January 18, 2017

It's the talk of schools, offices and homes along the Eastern seaboard: The dreaded "stomach bug" and norovirus, the primary cause of illness and outbreaks from contaminated food in the United States. Norovirus that causes diarrhea and vomiting is sometimes accompanied by a fever and body aches. The virus spreads quickly by contact with an infected person or a contaminated surface, eating contaminated food or drinking contaminated liquids. Norovirus particles can even float through the air and settle on surfaces, spreading contamination. You are contagious not only during your norovirus illness, but also during the first days of recovery. "With norovirus, symptoms are predominantly gastrointestinal," says Dr. Virginia Bieluch, an infectious disease specialist at The Hospital of Central Connecticut. "Rest and hydration are crucial."   [embed]https://youtu.be/H1TbjK2wDY8[/embed] Most norovirus outbreaks start in the food-service industry, where infected workers touch with their bare hands raw fruits, vegetables and other ready-to-eat foods. (Chipotle Mexican Grill last year blamed a norovirus outbreak on infected workers.) Ready-to-eat foods also can arrive at a restaurant contaminated with norovirus. The virus often spreads quickly in enclosed places like schools, business offices, daycare centers, nursing homes and cruise ships. These outbreaks typically occur between November and April. "Let's face it," says Dr. Bieluch. "It's wintertime and people are clustered together and it's perfect grounds for spread of infections like this." Dr. Bieluch says Connecticut has not been hit hard yet with norovirus, but the Centers for Disease Control and Prevention expects cases to spike nationally in February and March. Here are few simple ways to avoid norovirus:

  • Wash your hands carefully with soap and water, especially after using the toilet, changing diapers and prior to handling food.
  • Wash fruits and vegetables and cook seafood thoroughly.
  • When sick, do NOT prepare and serve food for others for at least two days after symptoms stop. This is particularly important for food-service workers.
  • Clean and disinfect contaminated surfaces.
  • Wash laundry thoroughly.
Noroviruses are not treatable using antibiotics or current antivirals. People who are generally healthy need to ride it out until the symptoms subside. The young, the old and those with underlying chronic health issues may need extra attention if they become ill with norovirus. [embed]https://youtu.be/NxZkknE5Ak4[/embed] If you or your family members are hit by the bug, here are some recommended actions:
  • Stay hydrated. Ice chips are a great start, and clear liquids -- water, juices or electrolyte-rich drinks. Avoid alcohol and caffeine, as these add to the dehydration danger.
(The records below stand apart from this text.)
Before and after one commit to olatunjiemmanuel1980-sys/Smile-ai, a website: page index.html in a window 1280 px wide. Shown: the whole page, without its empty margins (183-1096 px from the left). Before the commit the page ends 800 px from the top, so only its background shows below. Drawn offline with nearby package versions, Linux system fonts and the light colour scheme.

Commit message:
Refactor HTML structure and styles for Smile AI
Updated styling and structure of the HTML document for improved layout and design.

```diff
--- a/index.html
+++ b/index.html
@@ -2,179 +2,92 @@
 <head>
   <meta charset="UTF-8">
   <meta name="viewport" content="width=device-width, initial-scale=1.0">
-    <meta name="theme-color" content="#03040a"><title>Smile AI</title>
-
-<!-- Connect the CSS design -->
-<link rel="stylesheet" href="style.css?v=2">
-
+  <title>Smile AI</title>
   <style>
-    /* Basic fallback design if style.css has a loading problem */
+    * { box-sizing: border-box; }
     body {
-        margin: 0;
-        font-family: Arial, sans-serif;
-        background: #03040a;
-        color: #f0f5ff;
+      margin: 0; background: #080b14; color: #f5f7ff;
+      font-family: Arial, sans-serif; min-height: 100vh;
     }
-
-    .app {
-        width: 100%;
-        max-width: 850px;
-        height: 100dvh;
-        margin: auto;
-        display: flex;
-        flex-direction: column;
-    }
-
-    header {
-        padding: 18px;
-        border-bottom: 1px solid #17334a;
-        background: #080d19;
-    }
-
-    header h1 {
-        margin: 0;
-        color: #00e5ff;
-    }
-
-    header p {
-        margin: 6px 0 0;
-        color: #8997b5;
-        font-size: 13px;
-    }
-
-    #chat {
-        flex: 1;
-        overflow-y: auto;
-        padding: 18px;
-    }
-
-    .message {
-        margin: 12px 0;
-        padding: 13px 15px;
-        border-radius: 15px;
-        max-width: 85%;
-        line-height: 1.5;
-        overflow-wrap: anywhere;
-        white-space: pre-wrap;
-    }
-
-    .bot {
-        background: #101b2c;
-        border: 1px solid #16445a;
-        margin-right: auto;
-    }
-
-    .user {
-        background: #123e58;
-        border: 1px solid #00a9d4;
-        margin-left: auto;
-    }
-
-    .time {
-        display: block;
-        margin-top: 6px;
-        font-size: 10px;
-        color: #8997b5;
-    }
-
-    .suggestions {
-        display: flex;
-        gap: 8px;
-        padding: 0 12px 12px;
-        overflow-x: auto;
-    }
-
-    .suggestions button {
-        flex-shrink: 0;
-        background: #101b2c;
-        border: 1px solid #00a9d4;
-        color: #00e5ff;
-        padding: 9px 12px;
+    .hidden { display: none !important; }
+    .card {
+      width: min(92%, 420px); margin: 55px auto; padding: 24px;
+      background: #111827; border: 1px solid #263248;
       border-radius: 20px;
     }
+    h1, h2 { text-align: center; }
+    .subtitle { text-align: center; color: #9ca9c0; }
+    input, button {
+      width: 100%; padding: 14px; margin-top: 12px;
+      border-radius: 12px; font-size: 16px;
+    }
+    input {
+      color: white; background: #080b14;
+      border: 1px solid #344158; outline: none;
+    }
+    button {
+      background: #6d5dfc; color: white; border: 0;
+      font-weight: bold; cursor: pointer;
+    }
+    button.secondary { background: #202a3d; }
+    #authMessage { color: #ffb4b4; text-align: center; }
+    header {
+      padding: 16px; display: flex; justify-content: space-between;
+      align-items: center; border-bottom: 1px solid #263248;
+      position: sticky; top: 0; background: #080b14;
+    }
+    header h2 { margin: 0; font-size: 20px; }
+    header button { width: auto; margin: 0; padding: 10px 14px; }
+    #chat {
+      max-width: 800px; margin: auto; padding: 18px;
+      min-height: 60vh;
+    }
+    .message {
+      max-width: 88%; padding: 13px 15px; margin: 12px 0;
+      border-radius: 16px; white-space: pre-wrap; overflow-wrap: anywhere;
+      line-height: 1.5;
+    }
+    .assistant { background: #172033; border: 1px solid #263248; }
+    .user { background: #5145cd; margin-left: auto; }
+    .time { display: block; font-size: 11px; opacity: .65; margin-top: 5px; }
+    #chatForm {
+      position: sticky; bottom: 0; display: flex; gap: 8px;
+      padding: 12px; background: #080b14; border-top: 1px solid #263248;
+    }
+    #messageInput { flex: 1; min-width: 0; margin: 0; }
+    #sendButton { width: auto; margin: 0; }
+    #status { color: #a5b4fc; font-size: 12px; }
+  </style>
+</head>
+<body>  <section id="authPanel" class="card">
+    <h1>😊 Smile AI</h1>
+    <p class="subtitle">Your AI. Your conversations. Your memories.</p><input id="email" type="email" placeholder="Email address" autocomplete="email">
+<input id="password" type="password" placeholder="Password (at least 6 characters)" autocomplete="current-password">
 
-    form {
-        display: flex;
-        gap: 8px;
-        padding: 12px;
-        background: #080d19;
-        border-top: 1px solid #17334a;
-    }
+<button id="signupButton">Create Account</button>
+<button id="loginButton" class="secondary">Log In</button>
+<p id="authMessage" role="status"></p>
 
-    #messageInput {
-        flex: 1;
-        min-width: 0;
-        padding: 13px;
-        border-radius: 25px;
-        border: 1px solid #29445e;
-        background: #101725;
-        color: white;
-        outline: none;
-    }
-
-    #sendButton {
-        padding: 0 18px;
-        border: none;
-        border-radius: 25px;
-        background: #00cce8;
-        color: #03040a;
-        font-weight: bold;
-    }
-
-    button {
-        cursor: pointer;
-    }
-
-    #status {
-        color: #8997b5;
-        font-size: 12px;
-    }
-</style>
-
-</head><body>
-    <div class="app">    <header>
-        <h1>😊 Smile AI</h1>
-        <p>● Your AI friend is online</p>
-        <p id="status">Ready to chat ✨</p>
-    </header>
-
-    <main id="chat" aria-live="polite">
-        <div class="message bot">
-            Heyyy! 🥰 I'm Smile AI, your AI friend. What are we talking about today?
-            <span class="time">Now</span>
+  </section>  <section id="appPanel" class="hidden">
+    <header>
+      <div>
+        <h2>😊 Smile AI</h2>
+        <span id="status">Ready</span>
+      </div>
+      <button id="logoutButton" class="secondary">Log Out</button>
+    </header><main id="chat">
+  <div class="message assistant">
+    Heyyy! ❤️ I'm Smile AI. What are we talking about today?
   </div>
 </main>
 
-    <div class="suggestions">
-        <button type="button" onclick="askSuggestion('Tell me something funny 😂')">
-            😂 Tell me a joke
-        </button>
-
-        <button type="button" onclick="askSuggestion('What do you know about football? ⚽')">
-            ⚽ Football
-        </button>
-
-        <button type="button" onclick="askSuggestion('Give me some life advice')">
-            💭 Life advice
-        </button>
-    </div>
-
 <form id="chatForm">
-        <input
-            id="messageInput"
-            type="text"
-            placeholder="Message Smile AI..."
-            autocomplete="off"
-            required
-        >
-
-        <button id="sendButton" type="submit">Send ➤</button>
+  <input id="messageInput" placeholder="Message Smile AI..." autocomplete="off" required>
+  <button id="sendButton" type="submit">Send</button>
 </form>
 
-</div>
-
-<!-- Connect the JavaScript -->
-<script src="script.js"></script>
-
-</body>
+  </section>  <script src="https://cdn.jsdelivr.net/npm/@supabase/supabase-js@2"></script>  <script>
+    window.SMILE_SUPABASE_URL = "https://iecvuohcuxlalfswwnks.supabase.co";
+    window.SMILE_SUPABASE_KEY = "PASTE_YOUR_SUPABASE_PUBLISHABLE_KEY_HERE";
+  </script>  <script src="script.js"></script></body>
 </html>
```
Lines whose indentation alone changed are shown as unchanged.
  • When you are able to start eating, choose foods that are easy on the stomach. Bananas, rice, apple sauce and toast (BRAT) are a good start. Avoid foods high in sugar and fat. Your stomach may not be able to handle them right away.
Call your physician or go to an urgent-care facility if you experience:
  • Fever over 102 degrees.
  • Vomiting or diarrhea for three days or longer.
  • Failure to produce urine or tears.
Need a primary care provider? Contact Hartford HealthCare Medical Group.